Guest blogger Jennifer Tolle Whiteside is the CEO and president of the North Carolina Community Foundation, an organization that takes a mid- to long-range view of providing disaster relief. If you are interested in giving to the NCCF Disaster Relief Fund, which charges no administrative fees for collecting donations or allocating grants, visit this page on their website for more information.
That overwhelming feeling of wanting to help. It washes over you.
I know you. You have felt this too. Many of you reading this blog are working and volunteering in the nonprofit sector. You are good people. You are even what we could term professionally good people. You are good people who many times tell yourselves you should be doing more.
Immediately following Hurricane Matthew there were social media posts for help and support. You read them too, I am sure. And my tendency is to want to get to the flooded areas as soon as possible and bring food and water and blankets and to help rescue and bail water and just do something meaningful and immediate. Some activity that says that you heard; you are helping; you are making a difference. Something.
It is a similar reaction to when you learn that someone you care about is sick. You want to help and to fix. And often we do not know the right thing to do. Sometimes we default to “please let me know if there is something I can do to help.” But knowing in your heart of hearts that generally people will not actually tell you what they need because they are too overwhelmed, or proud or scared, or do not want to be a burden or just do not know the answer. So the person who wants to help is left with a feeling of making an empty gesture, to no avail. Many times we just decide that we are going to do something anyway, and cooking or cleaning or driving helps us feel useful, that we are making a difference.
We at the North Carolina Community Foundation faced that feeling in the immediate aftermath of the Hurricane Matthew disaster. Many of our staff members live in affected areas and were dealing with their own immediate needs. Yet I saw several of them ready to throw on boots and get in the car to deliver supplies to others in need. Never mind that they’d been without electricity for a week.
There is no end to needs following a disaster. Many are immediate. Some are mid-term. And a huge number, as with this particular disaster, will be long-term in nature. There will continue to be work we can do and help that we can provide. Whether it’s collecting supplies, delivering them and rolling up our sleeves, now – or raising money to replace damaged school equipment or help to build low-income housing, there is plenty of need to go around.
And donating money is not a bad thing. Donating money is not a cop out, or even an easy way out. It is an act of kindness and an act of hope. And it fuels the very missions of those organizations geared up to serve after catastrophes. Sometimes we just need to be clear and honest and say that donating money is what is needed most.
It is critical for success in any organization to be clear about its mission, to be clear about its role in order to be effective. And this might mean saying no to offers of help or even dollars if designated for activities that are off-mission. This is perhaps never more evident to us at NCCF than during the aftermath of a disaster.

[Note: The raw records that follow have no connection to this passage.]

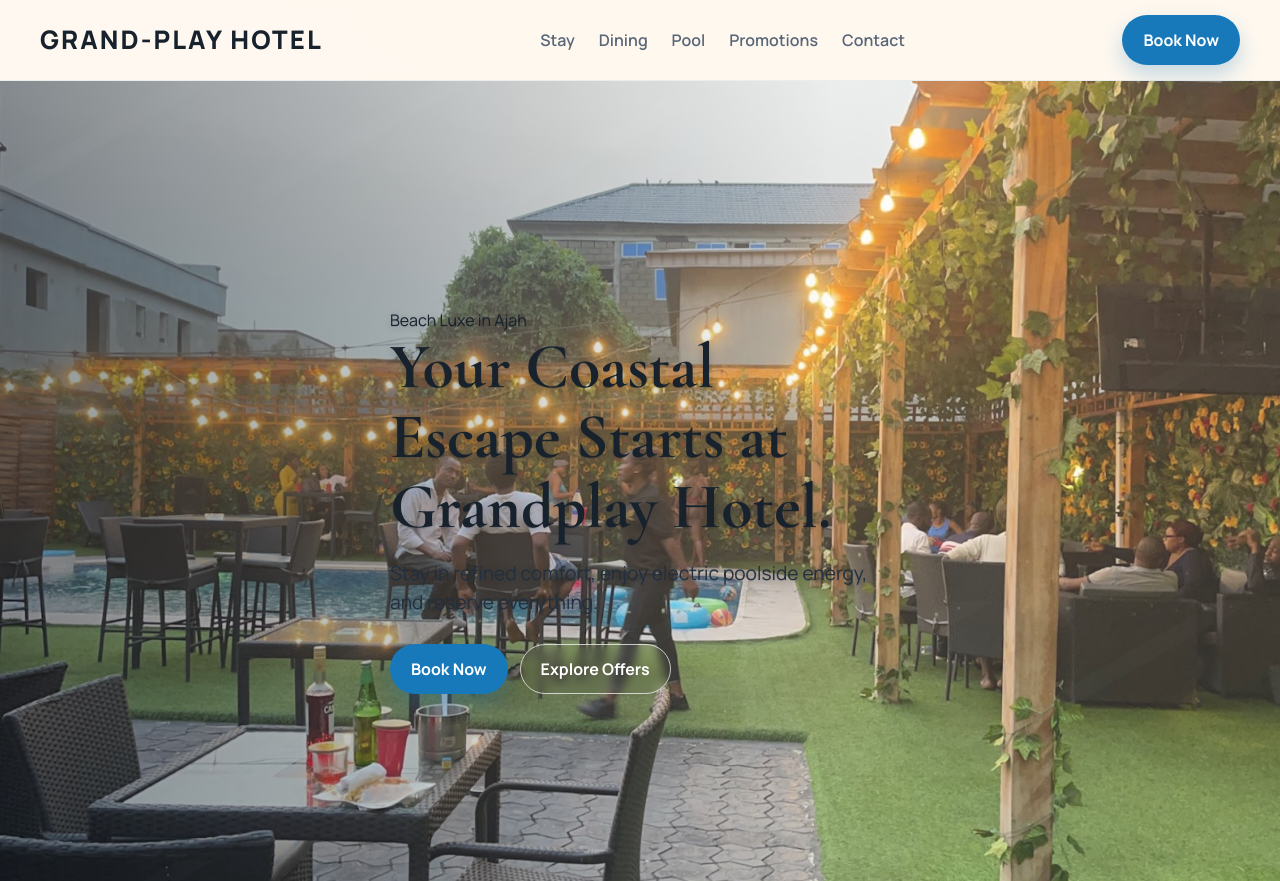
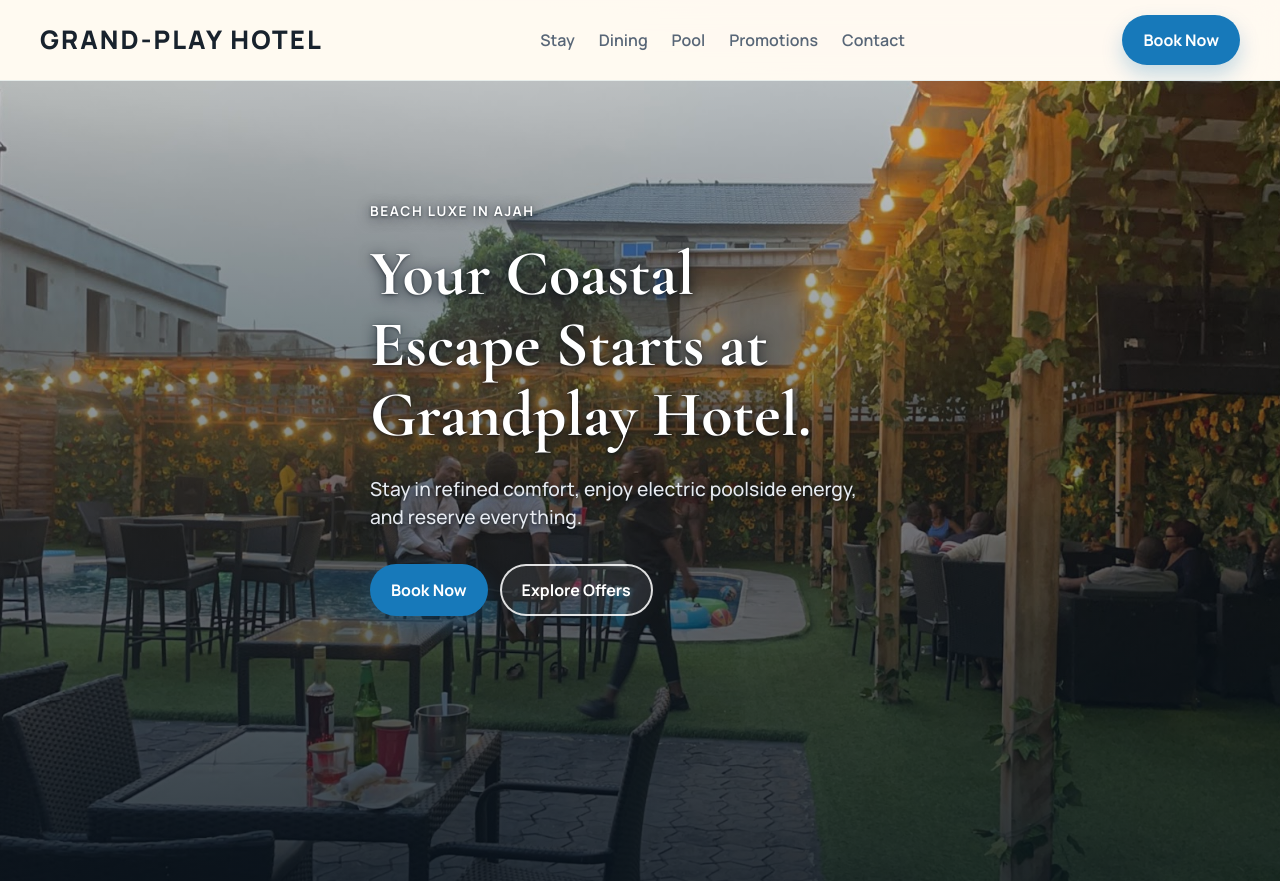
Before and after one commit to Boluthe/grandplay_hotel, a plain HTML site: page index.html in a window 1280 px wide. Shown: the top 881 px of the page. Drawn offline with nearby package versions, Linux system fonts and the light colour scheme.

Commit message:
Enhance header and hero section styles for improved aesthetics and readability

```diff
--- a/styles/main.css
+++ b/styles/main.css
@@ -87,13 +87,15 @@ main {
   position: sticky;
   top: 0;
   z-index: 50;
-  background: rgba(255, 250, 242, 0.9);
-  backdrop-filter: blur(10px);
-  border-bottom: 1px solid rgba(23, 121, 186, 0.08);
+  background: rgba(255, 250, 242, 0.96);
+  backdrop-filter: blur(12px);
+  border-bottom: 1px solid rgba(23, 121, 186, 0.1);
+  transition: box-shadow 220ms ease, background 220ms ease;
 }
 
 .site-header.scrolled {
-  box-shadow: 0 6px 18px rgba(16, 34, 50, 0.08);
+  background: rgba(255, 250, 242, 1);
+  box-shadow: 0 4px 20px rgba(16, 34, 50, 0.12);
 }
 
 .nav {
@@ -165,9 +167,15 @@ main {
 }
 
 .btn-outline {
-  border-color: rgba(255, 255, 255, 0.7);
+  border-color: rgba(255, 255, 255, 0.85);
+  border-width: 2px;
   color: #fff;
-  backdrop-filter: blur(5px);
+  background: rgba(255, 255, 255, 0.08);
+}
+
+.btn-outline:hover {
+  background: rgba(255, 255, 255, 0.18);
+  border-color: #fff;
 }
 
 .btn-soft {
@@ -197,54 +205,69 @@ main {
   min-height: 100vh;
   display: flex;
   align-items: center;
-  background:
-    linear-gradient(to right, rgba(24, 34, 45, 0.48), rgba(255, 247, 236, 0.18) 65%),
-    url("../assets/images/hero.jpg")
-      center / cover no-repeat;
+  background: url("../assets/images/hero.jpg") center / cover no-repeat;
 }
 
 .hero::after {
   content: "";
   position: absolute;
   inset: 0;
-  background: linear-gradient(150deg, transparent 25%, rgba(255, 255, 255, 0.08) 25%, rgba(255, 255, 255, 0.08) 30%, transparent 30%);
-  background-size: 260px 260px;
-  opacity: 0.18;
+  background:
+    linear-gradient(to top, rgba(10,20,30,0.82) 0%, rgba(10,20,30,0.55) 45%, rgba(10,20,30,0.22) 100%);
   pointer-events: none;
 }
 
 .hero-content {
   position: relative;
   z-index: 2;
-  max-width: 500px;
-  padding-top: 40px;
+  max-width: 540px;
+  padding-top: 0;
+  padding-bottom: 0;
+  padding-right: clamp(16px, 4vw, 32px);
+  margin-top: 0;
+  margin-bottom: 0;
+  display: flex;
+  flex-direction: column;
+  justify-content: flex-start;
+  min-height: 70vh;
+  gap: 0.5rem;
 }
 
 .hero h1,
 .hero .lead,
 .hero .eyebrow {
-  text-shadow: 0 2px 8px rgba(24,34,45,0.22), 0 1px 0 rgba(24,34,45,0.10);
+  text-shadow: 0 2px 14px rgba(8,16,26,0.75), 0 1px 3px rgba(8,16,26,0.55);
 }
-}
+
 
 .eyebrow {
   text-transform: uppercase;
   letter-spacing: 0.12em;
-  font-size: 0.75rem;
+  font-size: 0.85rem;
   font-weight: 700;
-  color: var(--azure);
+  color: #fff;
   margin-bottom: 10px;
+  word-break: break-word;
+  white-space: normal;
+  max-width: 100%;
+  display: block;
 }
 
 .hero h1 {
+  color: #fff;
+  word-break: break-word;
+  padding-right: 0.2em;
+  margin-right: 0;
+  max-width: 100%;
   font-size: clamp(2.2rem, 5vw, 4.2rem);
   margin-bottom: 1rem;
 }
 
 .hero .lead {
   font-size: clamp(1rem, 2vw, 1.2rem);
-  color: #23303f;
-  margin-bottom: 1.75rem;
+  color: #e6eaf0;
+  font-weight: 500;
+  margin-bottom: 1.5rem;
 }
 
 .hero-actions {
@@ -809,7 +832,8 @@ option {
   .hero-content {
     max-width: 100%;
     padding-top: 90px;
-    padding-bottom: 36px;
+    padding-bottom: 80px;
+    padding-right: 16px;
   }
 
   .hero h1 {
```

Our role in this work at NCCF is to raise and distribute funds that will support mid- and long-term recovery efforts in areas that were the most impacted by Matthew and related flooding in eastern North Carolina.
It is not our role at NCCF to provide water and blankets and food and immediate shelter. These are all incredibly important things, with many boots-on-the-ground organizations ready to provide these services. Yes, we support and partner with them when needed, particularly in the absence of any local resources.
Being clear about your mission is important for your donors. Those who give to the NCCF Disaster Relief Fund know we are not handing out blankets or water. But we are supporting those nonprofit programs that will be there for unmet needs, long after the electricity is back on and the mold is scrubbed clean.
Everyone has a role to play in helping to strengthen communities. Some are to meet immediate needs. Others have a mission to take a longer view.
There is no right or wrong answer. Donations big and small, for immediate or the long-term – all are needed and all make a difference.
The work and needs around disaster relief run this gamut. How you help is up to you.